-- INFORMATION --
---*---

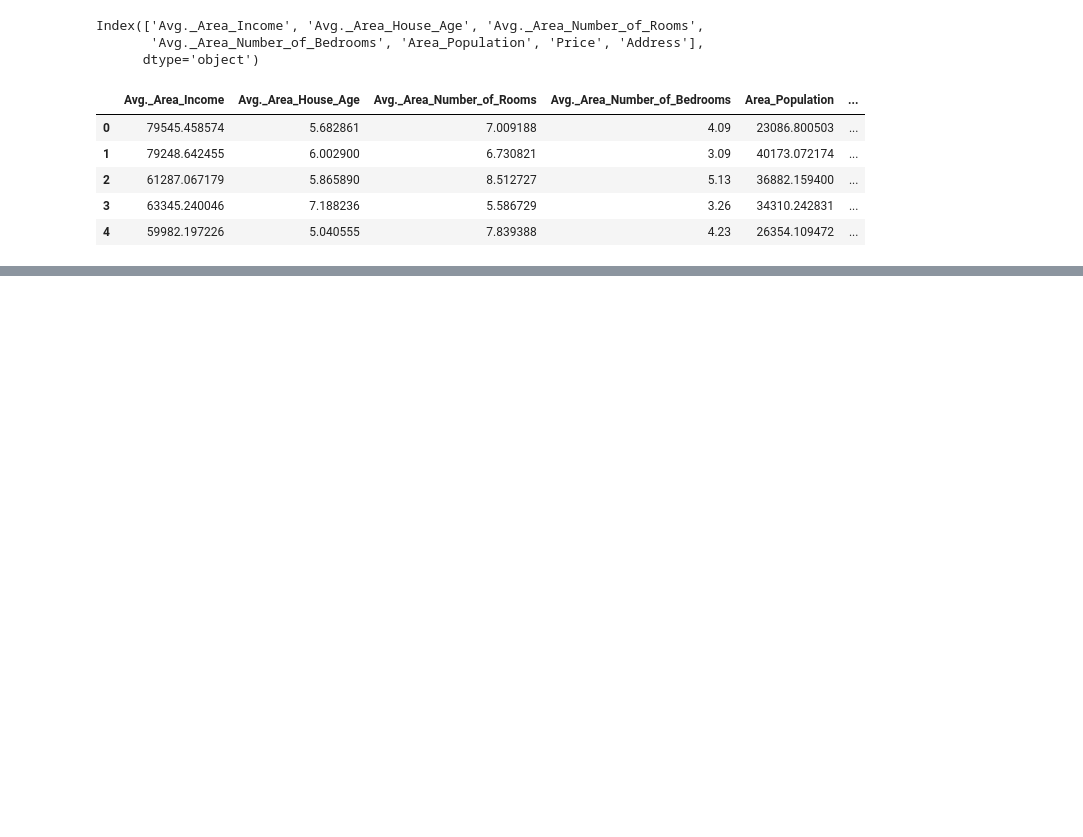
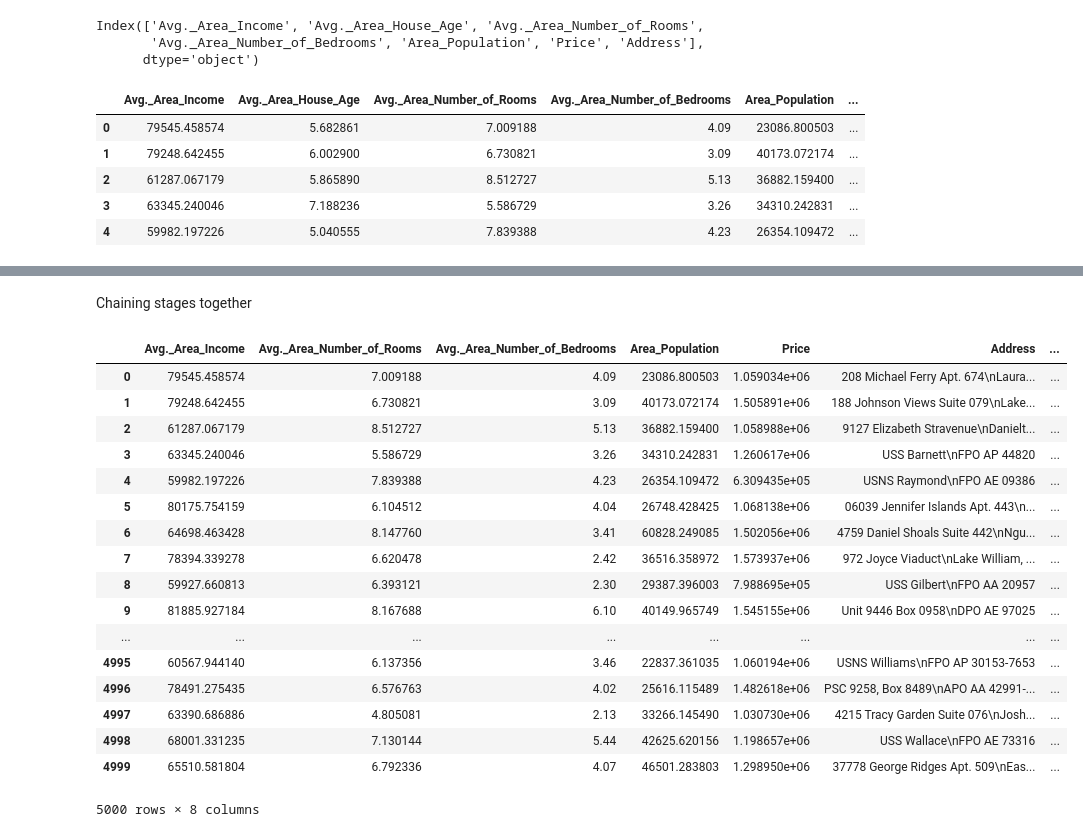
Before and after one commit to harrisonmiller13/pandas-pipeline, a Jupyter notebook: Working.ipynb, the cells around one changed output, grey strips where cells are left out. Saved outputs shown, nothing was run; the diff lists cells and outputs as text; code cells hidden in the pictures; blank space fills up the shorter version.

```diff
--- a/Working.ipynb
+++ b/Working.ipynb
@@ -46,0 +60,26 @@ df.head()
+# %% [markdown]
+Chaining stages together
+# %%
+pipeline = pdp.ColDrop('Avg._Area_House_Age')
+pipeline+= pdp.OneHotEncode('House Size')
+# %%
+pipeline(df)
+# %% [output]
+|  | Avg._Area_Income | Avg._Area_Number_of_Rooms | Avg._Area_Number_of_Bedrooms | Area_Population | Price | Address | ... |
+| 0 | 79545.458574 | 7.009188 | 4.09 | 23086.800503 | 1.059034e+06 | 208 Michael Ferry Apt. 674\nLaura... | ... |
+| 1 | 79248.642455 | 6.730821 | 3.09 | 40173.072174 | 1.505891e+06 | 188 Johnson Views Suite 079\nLake... | ... |
+| 2 | 61287.067179 | 8.512727 | 5.13 | 36882.159400 | 1.058988e+06 | 9127 Elizabeth Stravenue\nDanielt... | ... |
+| 3 | 63345.240046 | 5.586729 | 3.26 | 34310.242831 | 1.260617e+06 | USS Barnett\nFPO AP 44820 | ... |
+| 4 | 59982.197226 | 7.839388 | 4.23 | 26354.109472 | 6.309435e+05 | USNS Raymond\nFPO AE 09386 | ... |
+| 5 | 80175.754159 | 6.104512 | 4.04 | 26748.428425 | 1.068138e+06 | 06039 Jennifer Islands Apt. 443\n... | ... |
+| 6 | 64698.463428 | 8.147760 | 3.41 | 60828.249085 | 1.502056e+06 | 4759 Daniel Shoals Suite 442\nNgu... | ... |
+| 7 | 78394.339278 | 6.620478 | 2.42 | 36516.358972 | 1.573937e+06 | 972 Joyce Viaduct\nLake William, ... | ... |
+| 8 | 59927.660813 | 6.393121 | 2.30 | 29387.396003 | 7.988695e+05 | USS Gilbert\nFPO AA 20957 | ... |
+| 9 | 81885.927184 | 8.167688 | 6.10 | 40149.965749 | 1.545155e+06 | Unit 9446 Box 0958\nDPO AE 97025 | ... |
+| ... | ... | ... | ... | ... | ... | ... | ... |
+| 4995 | 60567.944140 | 6.137356 | 3.46 | 22837.361035 | 1.060194e+06 | USNS Williams\nFPO AP 30153-7653 | ... |
+| 4996 | 78491.275435 | 6.576763 | 4.02 | 25616.115489 | 1.482618e+06 | PSC 9258, Box 8489\nAPO AA 42991-... | ... |
+| 4997 | 63390.686886 | 4.805081 | 2.13 | 33266.145490 | 1.030730e+06 | 4215 Tracy Garden Suite 076\nJosh... | ... |
+| 4998 | 68001.331235 | 7.130144 | 5.44 | 42625.620156 | 1.198657e+06 | USS Wallace\nFPO AE 73316 | ... |
+| 4999 | 65510.581804 | 6.792336 | 4.07 | 46501.283803 | 1.298950e+06 | 37778 George Ridges Apt. 509\nEas... | ... |
+5000 rows × 8 columns
```
Also changed, not shown: parts of 3 cells of this notebook.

---*---

-- WORK ITEM --
Read each line of the material, and wherever the word "ipynb" turns up, copy that line.

-- RESULT OF THE EXERCISE --
Before and after one commit to harrisonmiller13/pandas-pipeline, a Jupyter notebook: Working.ipynb, the cells around one changed output, grey strips where cells are left out. Saved outputs shown, nothing was run; the diff lists cells and outputs as text; code cells hidden in the pictures; blank space fills up the shorter version.
--- a/Working.ipynb
+++ b/Working.ipynb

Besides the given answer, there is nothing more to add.